[Collection entries]
• • • • • • •

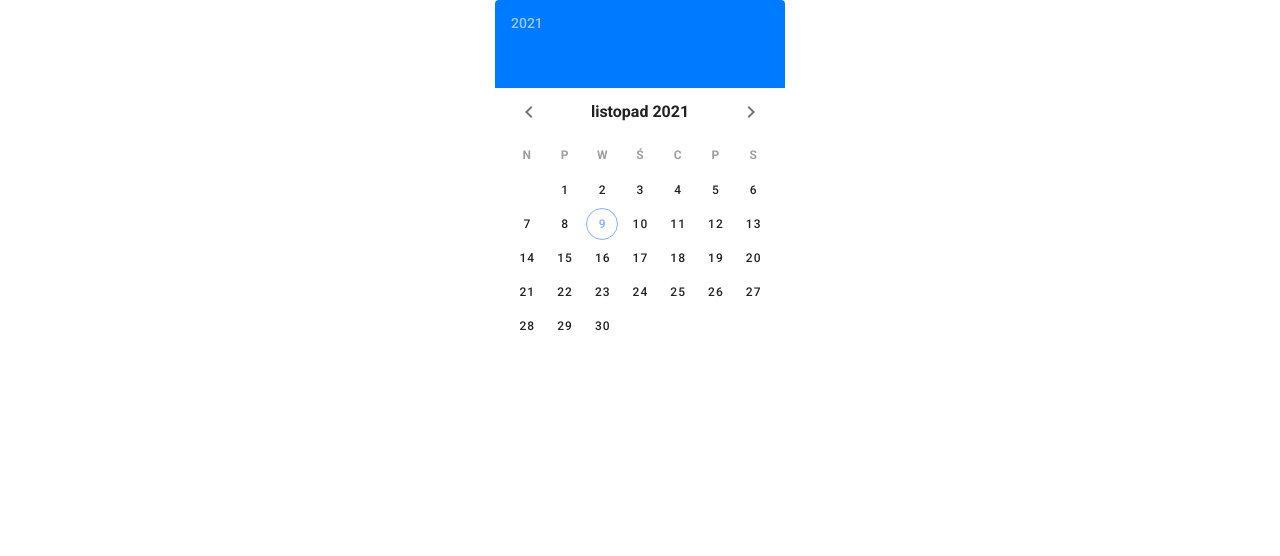
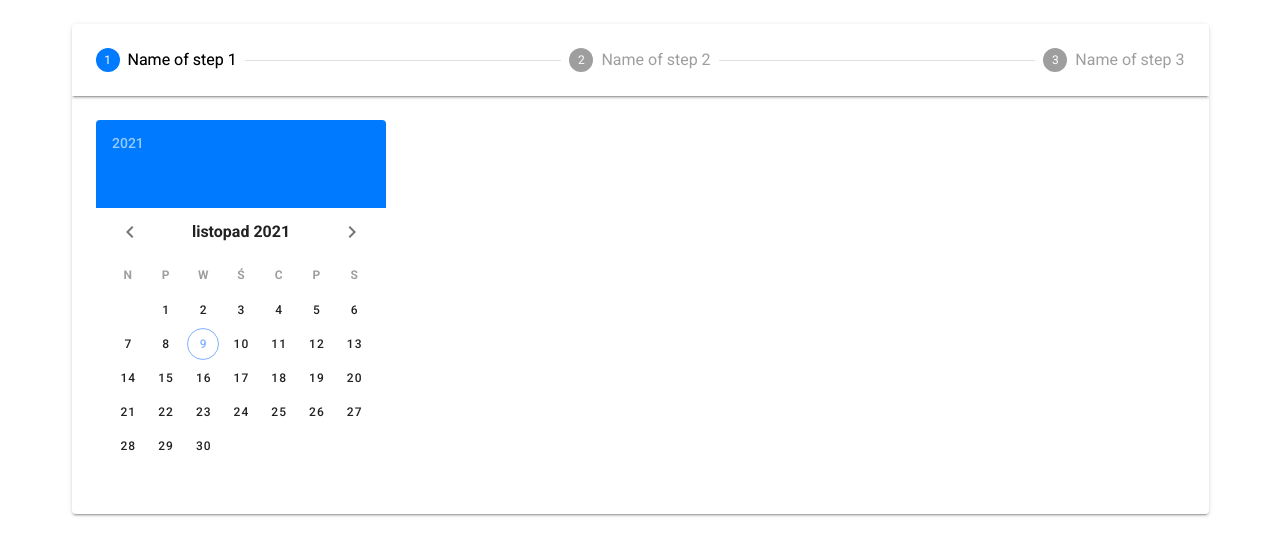
Before and after one commit to Berecci93/reservationSystem, a Vue app: page / in a window 1280 px wide. Shown: the top 556 px of the page. Built offline with nearby package versions, Linux system fonts and the light colour scheme.

Commit message:
added stepper(3 steps)

```diff
--- a/src/App.vue
+++ b/src/App.vue
@@ -2,11 +2,37 @@
     <v-app>
         <v-main>
             <v-container>
-                <v-row class="justify-space-around">
-                    <v-date-picker v-model="date" min="2016-06-15" max="2023-03-20"></v-date-picker>
-                    <Timeline :config="config" v-if="date"></Timeline>
-                    <Form v-if="date"></Form>
-                </v-row>
+                <v-col>
+                    <v-stepper v-model="stepNumber">
+                        <v-stepper-header>
+                            <v-stepper-step :complete="stepNumber > 1" step="1">Name of step 1</v-stepper-step>
+
+                            <v-divider></v-divider>
+
+                            <v-stepper-step :complete="stepNumber > 2" step="2">Name of step 2</v-stepper-step>
+
+                            <v-divider></v-divider>
+
+                            <v-stepper-step step="3">Name of step 3</v-stepper-step>
+                        </v-stepper-header>
+                        <v-stepper-items>
+                            <v-stepper-content step="1">
+                                <v-date-picker
+                                    v-model="date"
+                                    @input="stepNumber = 2"
+                                    min="2016-06-15"
+                                    max="2023-03-20"
+                                ></v-date-picker>
+                            </v-stepper-content>
+                            <v-stepper-content step="2">
+                                <Timeline :config="config" v-if="date" @hourChosen="stepNumber = 3"></Timeline>
+                            </v-stepper-content>
+                            <v-stepper-content step="3">
+                                <Form v-if="date"></Form>
+                            </v-stepper-content>
+                        </v-stepper-items>
+                    </v-stepper>
+                </v-col>
             </v-container>
         </v-main>
     </v-app>
@@ -25,6 +51,7 @@ export default {
             sesja: 45,
             przerwa: 15
         },
+        stepNumber: 1
     }),
     components: {
         Timeline,
--- a/src/components/Timeline.vue
+++ b/src/components/Timeline.vue
@@ -4,7 +4,7 @@
             <v-card>
                 <div class="py-1 pl-4 pr-2">
                     {{ item.start.hour + ":" + item.start.minutes + item.end.hour + ":" + item.end.minutes }}
-                    <v-btn icon class="ml-1">
+                    <v-btn icon class="ml-1" @click="$emit('hourChosen')">
                         <v-icon color="primary">mdi-check-circle</v-icon>
                     </v-btn>
                 </div>
```
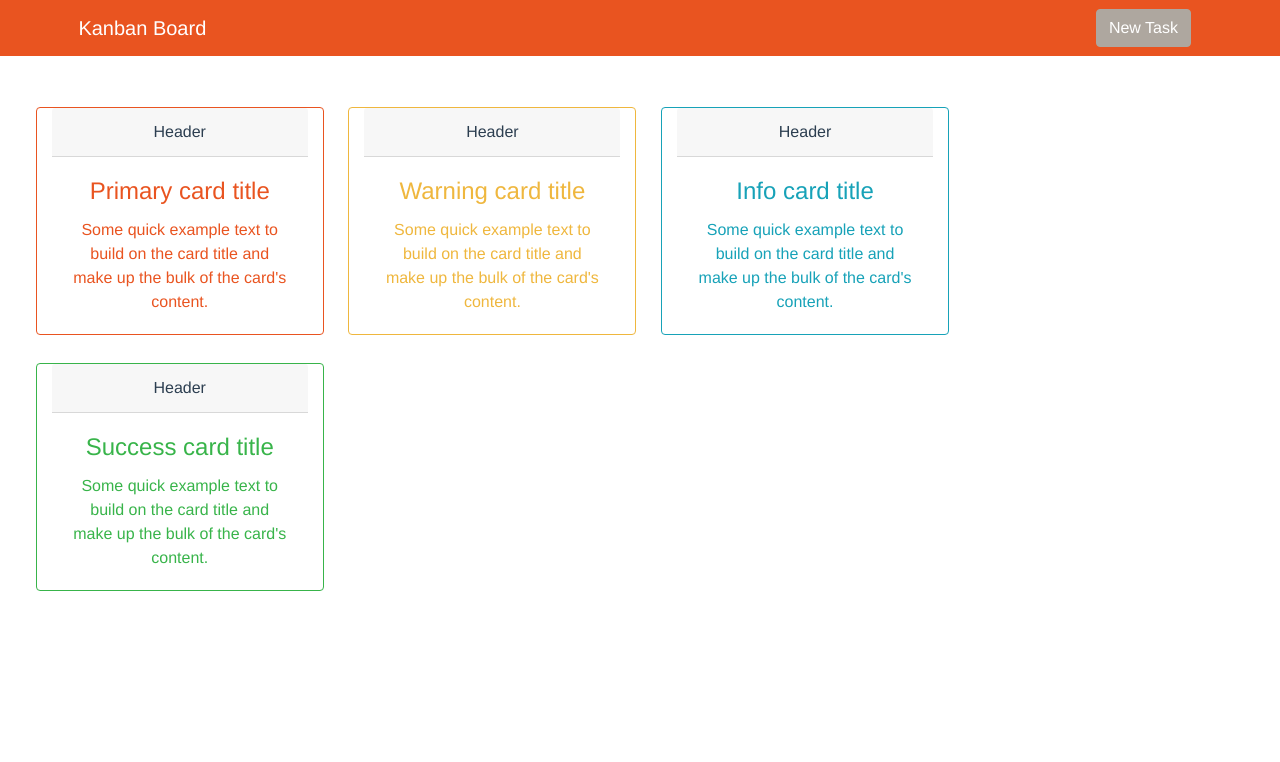
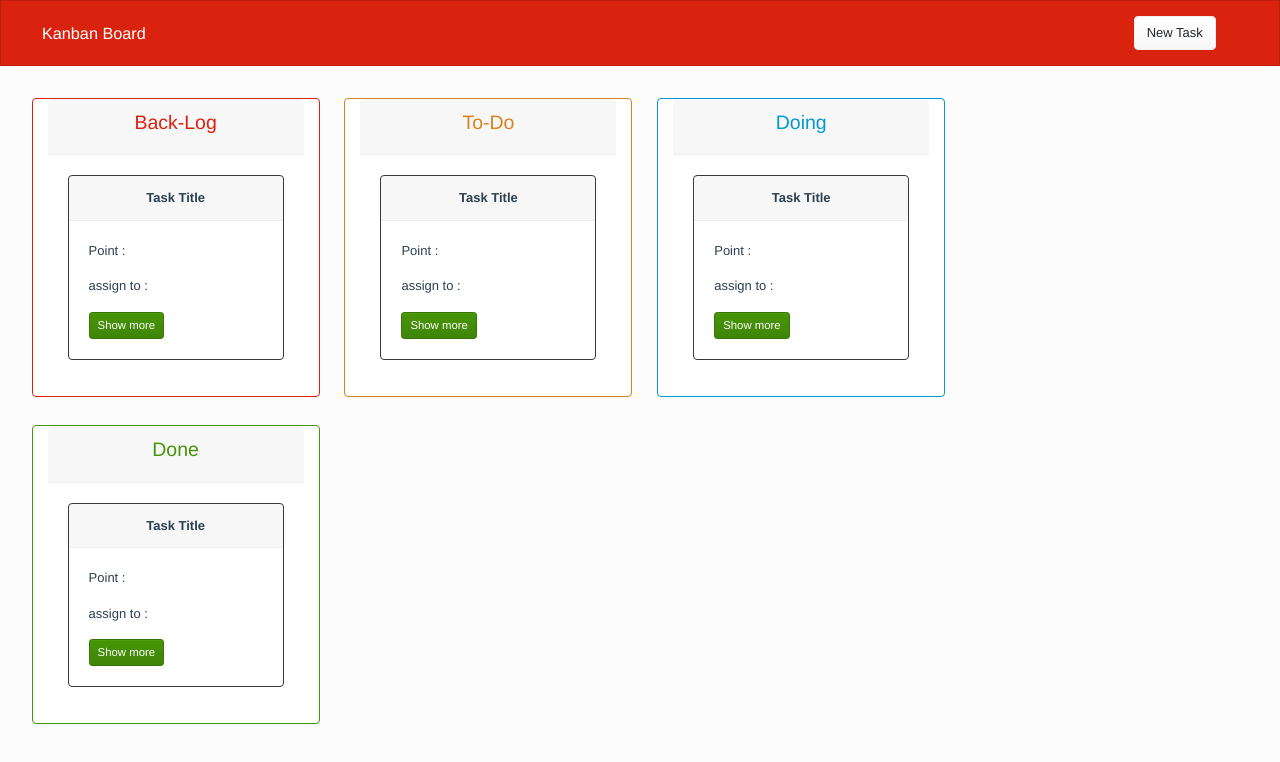
Before and after one commit to angrha/kanban-mapan-kapan, a Vue app: page / in a window 1280 px wide. Shown: the top 762 px of the page. Built offline with nearby package versions, Linux system fonts and the light colour scheme; what vuefire would draw is missing.

Commit message:
add card template

```diff
--- a/index.html
+++ b/index.html
@@ -3,7 +3,7 @@
   <head>
     <meta charset="utf-8">
     <meta name="viewport" content="width=device-width,initial-scale=1.0">
-    <link rel="stylesheet" href="https://bootswatch.com/4/united/bootstrap.min.css">
+    <link rel="stylesheet" href="https://bootswatch.com/4/simplex/bootstrap.min.css">
     <title>kanban-mapan-kapan</title>
   </head>
   <body>
--- a/src/components/TaskCard.vue
+++ b/src/components/TaskCard.vue
@@ -1,37 +1,11 @@
 <template>
   <div>
-    <div class="row">
-      <!-- back-log -->
-      <div class="card border-primary mb-3 col-md-3" style="max-width: 18rem; margin: 1%;">
-        <div class="card-header">Header</div>
-        <div class="card-body text-primary">
-          <h4 class="card-title">Primary card title</h4>
-          <p class="card-text">Some quick example text to build on the card title and make up the bulk of the card's content.</p>
-        </div>
-      </div>
-      <!-- todo -->
-      <div class="card border-warning mb-3 col-md-3" style="max-width: 18rem; margin: 1%;">
-        <div class="card-header">Header</div>
-        <div class="card-body text-warning">
-          <h4 class="card-title">Warning card title</h4>
-          <p class="card-text">Some quick example text to build on the card title and make up the bulk of the card's content.</p>
-        </div>
-      </div>
-      <!-- doing -->
-      <div class="card border-info mb-3 col-md-3" style="max-width: 18rem; margin: 1%;">
-        <div class="card-header">Header</div>
-        <div class="card-body text-info">
-          <h4 class="card-title">Info card title</h4>
-          <p class="card-text">Some quick example text to build on the card title and make up the bulk of the card's content.</p>
-        </div>
-      </div>
-      <!-- done -->
-      <div class="card border-success mb-3 col-md-3" style="max-width: 18rem; margin: 1%;">
-        <div class="card-header">Header</div>
-        <div class="card-body text-success">
-          <h4 class="card-title">Success card title</h4>
-          <p class="card-text">Some quick example text to build on the card title and make up the bulk of the card's content.</p>
-        </div>
+    <div class="card border-dark mb-3" style="max-width: 14rem; margin: auto;">
+      <div class="card-header"> <b>Task Title</b></div>
+      <div class="card-body" style="text-align: left;">
+        <p> Point : </p>
+        <p> assign to : </p>
+        <button type="button" class="btn btn-success btn-sm">Show more</button>
       </div>
     </div>
   </div>
--- a/src/components/Tasks.vue
+++ b/src/components/Tasks.vue
@@ -1,17 +1,17 @@
 <template>
   <div>
     <nav class="navbar navbar-expand-lg navbar-dark bg-primary">
-      <a class="navbar-brand" style="margin-left: 5%;" href="#">Kanban Board</a>
+      <a class="navbar-brand" style="margin-left: 2%;" href="#">Kanban Board</a>
       <button class="navbar-toggler" type="button" data-toggle="collapse" data-target="#navbarColor01" aria-controls="navbarColor01" aria-expanded="false" aria-label="Toggle navigation" style="">
         <span class="navbar-toggler-icon"></span>
       </button>
-      <div style="margin-left: 70%;">
+      <div style="margin-left: 78%;">
           <button type="button" @click="modal" class="btn btn-secondary my-2 my-sm-0" data-toggle="modal" data-target="#myModal">New Task</button>
       </div>
     </nav>
 
      <!-- modal -->
-    <div v-if="isModal" class="row" >
+    <div v-if="isModal">
         <legend> New Task</legend>
       <div  class="col-md-6 col-md-offset-4" style="margin: auto;">
         <form class="form-horizontal" role="form">
@@ -46,8 +46,8 @@
             <div class="form-group">
               <div class="col-sm-offset-2 col-sm-10">
                 <div class="pull-right" style="float: right;">
-                  <button type="submit" class="btn btn-default" @click="cancel">Cancel</button>
-                  <button @click="submitTask" type="submit" class="btn btn-primary">Save</button>
+                  <button type="submit" class="btn btn-primary" @click="cancel">Cancel</button>
+                  <button @click="submitTask" type="submit" class="btn btn-success">Save</button>
                 </div>
               </div>
             </div>
@@ -58,7 +58,36 @@
     </div><!-- /.row -->
 
     <!-- cards -->
-    <TaskCard style="margin: 3%;"/>
+    <div class="row" style="margin: 1.5%;">
+      <!-- back-log -->
+      <div class="card border-primary mb-3 col-md-3" style="max-width: 18rem; margin: 1%;">
+        <div class="card-header text-primary"><h4> Back-Log</h4></div>
+        <div class="card-body">
+          <TaskCard/>
+        </div>
+      </div>
+      <!-- todo -->
+      <div class="card border-warning mb-3 col-md-3" style="max-width: 18rem; margin: 1%;">
+        <div class="card-header text-warning"><h4>To-Do</h4></div>
+        <div class="card-body">
+         <TaskCard/>
+        </div>
+      </div>
+      <!-- doing -->
+      <div class="card border-info mb-3 col-md-3" style="max-width: 18rem; margin: 1%;">
+        <div class="card-header text-info"><h4>Doing</h4></div>
+        <div class="card-body">
+          <TaskCard/>
+        </div>
+      </div>
+      <!-- done -->
+      <div class="card border-success mb-3 col-md-3" style="max-width: 18rem; margin: 1%;">
+        <div class="card-header text-success"><h4>Done</h4></div>
+        <div class="card-body">
+          <TaskCard/>
+        </div>
+      </div>
+    </div>
   </div>
 </template>
 
@@ -86,7 +115,7 @@ export default {
   },
   methods: {
     modal () {
-      this.isModal = true
+      this.isModal = !this.isModal
     },
     cancel () {
       this.isModal = false
```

• • • • • • •

What the task asks = Set aside each line above that includes the string "auto" and report it.

Exercise solution =
+    <div class="card border-dark mb-3" style="max-width: 14rem; margin: auto;">
       <div  class="col-md-6 col-md-offset-4" style="margin: auto;">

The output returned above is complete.